_TASK ITEM_: Return exactly those lines of the material below that fall between the line holding "import fish2 from" and the line holding "import fish5 from", inclusive.
***
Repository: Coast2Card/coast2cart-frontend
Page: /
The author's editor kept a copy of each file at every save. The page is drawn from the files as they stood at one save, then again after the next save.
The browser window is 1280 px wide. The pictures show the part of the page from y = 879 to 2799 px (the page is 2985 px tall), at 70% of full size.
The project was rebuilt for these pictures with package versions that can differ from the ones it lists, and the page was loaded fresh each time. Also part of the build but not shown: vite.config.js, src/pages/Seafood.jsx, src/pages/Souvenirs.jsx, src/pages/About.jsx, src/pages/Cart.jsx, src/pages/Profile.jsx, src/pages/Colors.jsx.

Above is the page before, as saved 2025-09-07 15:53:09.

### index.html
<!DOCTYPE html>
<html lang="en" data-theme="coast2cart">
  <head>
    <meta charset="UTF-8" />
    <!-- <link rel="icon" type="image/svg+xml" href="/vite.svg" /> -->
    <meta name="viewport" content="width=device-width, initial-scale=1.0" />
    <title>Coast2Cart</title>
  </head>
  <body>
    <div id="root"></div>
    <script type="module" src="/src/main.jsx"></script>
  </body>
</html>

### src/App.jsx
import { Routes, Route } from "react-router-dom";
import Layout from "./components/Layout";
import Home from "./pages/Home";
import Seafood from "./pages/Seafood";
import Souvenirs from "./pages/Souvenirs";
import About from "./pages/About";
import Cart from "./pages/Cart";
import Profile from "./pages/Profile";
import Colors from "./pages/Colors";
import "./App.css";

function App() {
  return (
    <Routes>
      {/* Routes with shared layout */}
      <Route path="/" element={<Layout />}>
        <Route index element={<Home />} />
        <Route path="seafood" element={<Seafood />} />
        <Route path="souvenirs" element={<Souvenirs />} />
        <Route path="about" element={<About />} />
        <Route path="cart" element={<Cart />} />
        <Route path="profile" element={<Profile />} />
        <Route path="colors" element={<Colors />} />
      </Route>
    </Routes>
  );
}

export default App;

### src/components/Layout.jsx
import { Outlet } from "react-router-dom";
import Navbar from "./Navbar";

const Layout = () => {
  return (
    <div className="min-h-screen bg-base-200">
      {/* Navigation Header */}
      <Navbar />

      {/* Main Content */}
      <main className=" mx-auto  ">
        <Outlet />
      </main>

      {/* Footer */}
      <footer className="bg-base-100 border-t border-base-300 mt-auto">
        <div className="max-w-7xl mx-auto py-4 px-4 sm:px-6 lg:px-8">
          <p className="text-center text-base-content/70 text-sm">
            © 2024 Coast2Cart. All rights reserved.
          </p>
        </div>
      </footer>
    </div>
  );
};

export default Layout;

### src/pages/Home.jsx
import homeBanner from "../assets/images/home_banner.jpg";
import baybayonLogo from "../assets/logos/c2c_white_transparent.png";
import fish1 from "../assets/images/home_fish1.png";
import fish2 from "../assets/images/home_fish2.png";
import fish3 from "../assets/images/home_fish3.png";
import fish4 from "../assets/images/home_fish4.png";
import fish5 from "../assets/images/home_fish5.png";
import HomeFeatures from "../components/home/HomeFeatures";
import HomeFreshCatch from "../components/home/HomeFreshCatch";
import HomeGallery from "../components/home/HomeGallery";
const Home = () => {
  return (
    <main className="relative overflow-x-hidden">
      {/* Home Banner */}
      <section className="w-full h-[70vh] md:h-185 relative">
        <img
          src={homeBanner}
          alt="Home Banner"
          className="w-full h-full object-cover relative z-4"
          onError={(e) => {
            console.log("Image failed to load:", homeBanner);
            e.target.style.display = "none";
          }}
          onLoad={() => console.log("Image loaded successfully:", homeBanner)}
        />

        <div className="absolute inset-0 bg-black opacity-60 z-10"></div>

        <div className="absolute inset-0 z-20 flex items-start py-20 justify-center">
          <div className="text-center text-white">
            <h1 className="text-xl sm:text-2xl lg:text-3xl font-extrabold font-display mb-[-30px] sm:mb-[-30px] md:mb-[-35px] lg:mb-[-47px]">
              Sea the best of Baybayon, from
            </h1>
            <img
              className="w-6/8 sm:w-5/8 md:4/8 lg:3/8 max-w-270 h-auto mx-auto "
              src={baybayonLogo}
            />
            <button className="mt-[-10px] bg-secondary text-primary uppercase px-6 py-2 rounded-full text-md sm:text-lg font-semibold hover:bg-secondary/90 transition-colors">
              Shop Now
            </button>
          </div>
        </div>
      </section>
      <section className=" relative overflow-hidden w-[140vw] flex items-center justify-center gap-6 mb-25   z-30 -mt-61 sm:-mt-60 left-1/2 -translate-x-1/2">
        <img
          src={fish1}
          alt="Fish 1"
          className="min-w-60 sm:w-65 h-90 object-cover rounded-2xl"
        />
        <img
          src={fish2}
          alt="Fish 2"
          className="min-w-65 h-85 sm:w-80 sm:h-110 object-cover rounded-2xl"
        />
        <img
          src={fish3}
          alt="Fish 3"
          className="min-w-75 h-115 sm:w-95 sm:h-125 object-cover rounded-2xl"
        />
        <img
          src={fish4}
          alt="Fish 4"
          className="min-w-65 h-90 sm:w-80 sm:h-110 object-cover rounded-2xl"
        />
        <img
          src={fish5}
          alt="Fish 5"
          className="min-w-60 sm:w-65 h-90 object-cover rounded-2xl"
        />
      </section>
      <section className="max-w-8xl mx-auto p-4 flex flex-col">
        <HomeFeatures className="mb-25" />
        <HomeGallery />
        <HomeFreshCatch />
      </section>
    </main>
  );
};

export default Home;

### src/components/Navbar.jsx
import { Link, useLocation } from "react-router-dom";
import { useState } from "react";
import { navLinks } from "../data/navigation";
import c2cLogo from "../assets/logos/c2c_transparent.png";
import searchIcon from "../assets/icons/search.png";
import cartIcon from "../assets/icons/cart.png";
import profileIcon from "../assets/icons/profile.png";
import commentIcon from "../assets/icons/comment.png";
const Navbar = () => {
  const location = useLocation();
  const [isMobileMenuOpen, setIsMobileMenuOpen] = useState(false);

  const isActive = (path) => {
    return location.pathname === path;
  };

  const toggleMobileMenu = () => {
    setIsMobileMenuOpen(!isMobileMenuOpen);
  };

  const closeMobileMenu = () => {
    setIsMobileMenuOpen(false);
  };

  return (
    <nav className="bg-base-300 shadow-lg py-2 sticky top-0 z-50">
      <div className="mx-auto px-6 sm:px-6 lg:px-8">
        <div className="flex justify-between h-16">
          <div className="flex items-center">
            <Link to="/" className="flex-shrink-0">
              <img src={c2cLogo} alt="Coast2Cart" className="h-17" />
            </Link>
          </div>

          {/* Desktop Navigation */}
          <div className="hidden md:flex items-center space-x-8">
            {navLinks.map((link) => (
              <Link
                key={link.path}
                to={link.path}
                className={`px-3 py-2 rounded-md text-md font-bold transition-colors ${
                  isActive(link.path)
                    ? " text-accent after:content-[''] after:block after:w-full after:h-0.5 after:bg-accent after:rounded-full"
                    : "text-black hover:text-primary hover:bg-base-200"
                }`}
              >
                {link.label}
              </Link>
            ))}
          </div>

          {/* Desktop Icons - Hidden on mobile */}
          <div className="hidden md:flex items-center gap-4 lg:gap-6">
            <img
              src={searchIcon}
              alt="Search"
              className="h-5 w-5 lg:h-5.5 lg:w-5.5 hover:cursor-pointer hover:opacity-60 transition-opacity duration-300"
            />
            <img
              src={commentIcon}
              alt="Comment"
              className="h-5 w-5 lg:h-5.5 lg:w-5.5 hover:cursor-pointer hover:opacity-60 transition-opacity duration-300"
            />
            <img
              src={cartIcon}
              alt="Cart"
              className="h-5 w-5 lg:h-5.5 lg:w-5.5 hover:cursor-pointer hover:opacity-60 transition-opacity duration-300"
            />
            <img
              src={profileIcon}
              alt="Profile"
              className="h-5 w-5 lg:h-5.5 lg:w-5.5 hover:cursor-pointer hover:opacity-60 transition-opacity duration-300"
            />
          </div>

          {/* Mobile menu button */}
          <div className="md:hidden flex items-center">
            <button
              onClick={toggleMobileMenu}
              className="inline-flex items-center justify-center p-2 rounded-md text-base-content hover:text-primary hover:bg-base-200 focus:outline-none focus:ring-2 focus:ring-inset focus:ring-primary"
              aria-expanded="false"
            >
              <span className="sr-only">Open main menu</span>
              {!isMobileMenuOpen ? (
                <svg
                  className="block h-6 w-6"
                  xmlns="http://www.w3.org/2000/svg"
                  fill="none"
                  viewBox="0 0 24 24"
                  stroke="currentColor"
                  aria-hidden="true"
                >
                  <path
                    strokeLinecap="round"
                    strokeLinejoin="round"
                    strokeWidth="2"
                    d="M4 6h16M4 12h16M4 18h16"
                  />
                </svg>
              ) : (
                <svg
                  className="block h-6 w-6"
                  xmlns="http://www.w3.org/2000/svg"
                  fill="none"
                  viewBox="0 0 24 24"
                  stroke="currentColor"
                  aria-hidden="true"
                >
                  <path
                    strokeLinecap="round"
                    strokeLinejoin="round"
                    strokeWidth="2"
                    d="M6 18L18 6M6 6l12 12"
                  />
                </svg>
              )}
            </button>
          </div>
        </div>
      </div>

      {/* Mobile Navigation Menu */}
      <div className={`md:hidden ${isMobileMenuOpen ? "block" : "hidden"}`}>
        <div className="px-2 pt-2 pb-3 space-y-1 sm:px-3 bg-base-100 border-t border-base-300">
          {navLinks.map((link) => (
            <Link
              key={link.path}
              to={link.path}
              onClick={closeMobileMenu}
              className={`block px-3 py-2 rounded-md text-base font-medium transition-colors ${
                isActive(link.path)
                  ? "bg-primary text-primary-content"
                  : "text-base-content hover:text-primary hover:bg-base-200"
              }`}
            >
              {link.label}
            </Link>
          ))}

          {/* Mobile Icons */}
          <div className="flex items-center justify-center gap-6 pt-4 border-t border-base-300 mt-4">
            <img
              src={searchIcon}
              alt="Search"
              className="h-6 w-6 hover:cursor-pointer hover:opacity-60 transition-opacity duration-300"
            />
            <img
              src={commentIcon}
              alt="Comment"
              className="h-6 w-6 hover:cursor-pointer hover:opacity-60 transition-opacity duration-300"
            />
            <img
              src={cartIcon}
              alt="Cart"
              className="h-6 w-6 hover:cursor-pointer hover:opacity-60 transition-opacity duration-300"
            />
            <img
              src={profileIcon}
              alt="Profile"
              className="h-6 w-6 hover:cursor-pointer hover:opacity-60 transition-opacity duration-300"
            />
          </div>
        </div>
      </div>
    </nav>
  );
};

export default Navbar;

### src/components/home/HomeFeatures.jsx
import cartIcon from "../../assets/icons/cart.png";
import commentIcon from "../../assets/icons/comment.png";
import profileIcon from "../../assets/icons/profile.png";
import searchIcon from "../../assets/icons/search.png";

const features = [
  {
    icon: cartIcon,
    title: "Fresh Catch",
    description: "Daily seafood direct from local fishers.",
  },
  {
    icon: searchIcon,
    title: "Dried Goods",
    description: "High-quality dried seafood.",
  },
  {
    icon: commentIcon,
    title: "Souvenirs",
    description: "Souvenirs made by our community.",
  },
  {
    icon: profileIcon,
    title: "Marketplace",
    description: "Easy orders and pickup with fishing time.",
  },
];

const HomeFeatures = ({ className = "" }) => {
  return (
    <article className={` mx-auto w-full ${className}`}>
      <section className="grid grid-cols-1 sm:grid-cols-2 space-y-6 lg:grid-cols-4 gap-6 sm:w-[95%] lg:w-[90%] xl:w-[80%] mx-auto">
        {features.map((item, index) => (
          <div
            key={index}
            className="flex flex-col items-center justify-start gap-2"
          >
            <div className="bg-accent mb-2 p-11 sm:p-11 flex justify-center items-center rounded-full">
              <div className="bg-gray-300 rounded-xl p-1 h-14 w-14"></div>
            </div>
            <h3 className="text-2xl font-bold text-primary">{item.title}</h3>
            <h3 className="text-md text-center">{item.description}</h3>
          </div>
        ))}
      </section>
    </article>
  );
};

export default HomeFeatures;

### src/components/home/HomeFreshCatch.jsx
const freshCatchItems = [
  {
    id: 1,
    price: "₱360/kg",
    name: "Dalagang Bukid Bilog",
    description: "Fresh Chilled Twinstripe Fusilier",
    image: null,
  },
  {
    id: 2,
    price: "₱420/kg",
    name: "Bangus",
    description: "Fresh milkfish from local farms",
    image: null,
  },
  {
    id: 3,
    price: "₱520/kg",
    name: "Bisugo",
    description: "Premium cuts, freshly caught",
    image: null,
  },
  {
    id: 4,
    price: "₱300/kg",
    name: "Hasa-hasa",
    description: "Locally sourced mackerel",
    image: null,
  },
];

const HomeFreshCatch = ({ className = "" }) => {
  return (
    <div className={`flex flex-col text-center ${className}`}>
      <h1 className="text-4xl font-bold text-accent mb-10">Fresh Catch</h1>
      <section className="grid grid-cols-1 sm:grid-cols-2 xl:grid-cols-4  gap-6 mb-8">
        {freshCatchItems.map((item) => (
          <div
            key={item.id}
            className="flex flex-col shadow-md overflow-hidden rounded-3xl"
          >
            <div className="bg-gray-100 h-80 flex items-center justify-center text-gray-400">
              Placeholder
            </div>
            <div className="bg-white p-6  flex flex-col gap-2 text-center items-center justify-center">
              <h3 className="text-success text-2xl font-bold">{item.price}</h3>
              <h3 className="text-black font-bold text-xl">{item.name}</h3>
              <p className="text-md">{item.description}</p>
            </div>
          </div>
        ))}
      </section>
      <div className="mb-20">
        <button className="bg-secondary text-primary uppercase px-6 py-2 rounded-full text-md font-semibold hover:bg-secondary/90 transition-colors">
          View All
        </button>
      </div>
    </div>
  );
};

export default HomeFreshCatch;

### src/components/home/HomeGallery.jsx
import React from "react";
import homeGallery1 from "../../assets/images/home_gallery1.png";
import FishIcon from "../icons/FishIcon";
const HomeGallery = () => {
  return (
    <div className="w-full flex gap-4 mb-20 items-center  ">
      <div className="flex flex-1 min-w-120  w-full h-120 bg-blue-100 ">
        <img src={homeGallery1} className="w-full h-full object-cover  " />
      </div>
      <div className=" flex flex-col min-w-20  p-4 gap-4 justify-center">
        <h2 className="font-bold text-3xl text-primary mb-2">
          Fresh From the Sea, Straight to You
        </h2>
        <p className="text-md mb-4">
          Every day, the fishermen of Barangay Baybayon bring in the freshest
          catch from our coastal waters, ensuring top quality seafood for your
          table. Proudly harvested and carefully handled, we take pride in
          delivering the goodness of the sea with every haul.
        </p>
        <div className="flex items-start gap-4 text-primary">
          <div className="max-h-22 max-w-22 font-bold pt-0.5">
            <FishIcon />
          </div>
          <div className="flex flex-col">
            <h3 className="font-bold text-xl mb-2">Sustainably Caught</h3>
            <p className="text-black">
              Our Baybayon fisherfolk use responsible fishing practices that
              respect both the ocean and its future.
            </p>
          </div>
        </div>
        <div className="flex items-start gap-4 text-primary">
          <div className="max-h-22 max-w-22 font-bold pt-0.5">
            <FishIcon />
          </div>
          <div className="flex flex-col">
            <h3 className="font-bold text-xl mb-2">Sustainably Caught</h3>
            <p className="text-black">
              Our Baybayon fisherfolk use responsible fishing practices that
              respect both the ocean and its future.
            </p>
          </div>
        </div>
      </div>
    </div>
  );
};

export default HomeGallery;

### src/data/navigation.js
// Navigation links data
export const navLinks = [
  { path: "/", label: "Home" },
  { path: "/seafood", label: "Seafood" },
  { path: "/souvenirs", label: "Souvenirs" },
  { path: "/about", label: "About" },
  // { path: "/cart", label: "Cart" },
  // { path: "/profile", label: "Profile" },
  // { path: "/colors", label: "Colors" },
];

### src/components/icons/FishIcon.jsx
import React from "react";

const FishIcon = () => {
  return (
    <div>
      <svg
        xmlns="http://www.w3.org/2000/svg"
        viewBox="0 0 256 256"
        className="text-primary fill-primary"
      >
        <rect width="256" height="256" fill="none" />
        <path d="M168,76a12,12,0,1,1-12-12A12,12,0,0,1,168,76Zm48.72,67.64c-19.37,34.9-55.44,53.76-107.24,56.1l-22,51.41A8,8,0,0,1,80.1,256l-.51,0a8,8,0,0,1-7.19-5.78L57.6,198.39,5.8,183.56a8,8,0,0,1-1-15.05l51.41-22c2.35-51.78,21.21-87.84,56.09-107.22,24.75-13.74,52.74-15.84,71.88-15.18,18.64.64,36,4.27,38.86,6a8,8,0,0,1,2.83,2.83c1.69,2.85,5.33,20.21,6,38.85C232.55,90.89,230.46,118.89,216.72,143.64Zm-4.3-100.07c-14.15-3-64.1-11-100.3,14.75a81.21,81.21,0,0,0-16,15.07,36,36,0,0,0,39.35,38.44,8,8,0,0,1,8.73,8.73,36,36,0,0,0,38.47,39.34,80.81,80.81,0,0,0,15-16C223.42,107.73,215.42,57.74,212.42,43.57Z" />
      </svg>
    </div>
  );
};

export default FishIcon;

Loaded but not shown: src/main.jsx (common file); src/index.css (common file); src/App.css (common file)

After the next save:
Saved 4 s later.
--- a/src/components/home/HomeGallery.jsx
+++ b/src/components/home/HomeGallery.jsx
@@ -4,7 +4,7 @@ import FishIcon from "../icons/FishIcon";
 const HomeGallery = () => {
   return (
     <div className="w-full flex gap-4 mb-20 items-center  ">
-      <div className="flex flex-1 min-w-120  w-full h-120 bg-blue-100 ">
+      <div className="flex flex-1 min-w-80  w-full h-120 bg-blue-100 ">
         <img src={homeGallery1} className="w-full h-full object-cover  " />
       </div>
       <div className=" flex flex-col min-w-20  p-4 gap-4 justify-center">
***
_OUTPUT FOR THIS TASK_:
import fish2 from "../assets/images/home_fish2.png";
import fish3 from "../assets/images/home_fish3.png";
import fish4 from "../assets/images/home_fish4.png";
import fish5 from "../assets/images/home_fish5.png";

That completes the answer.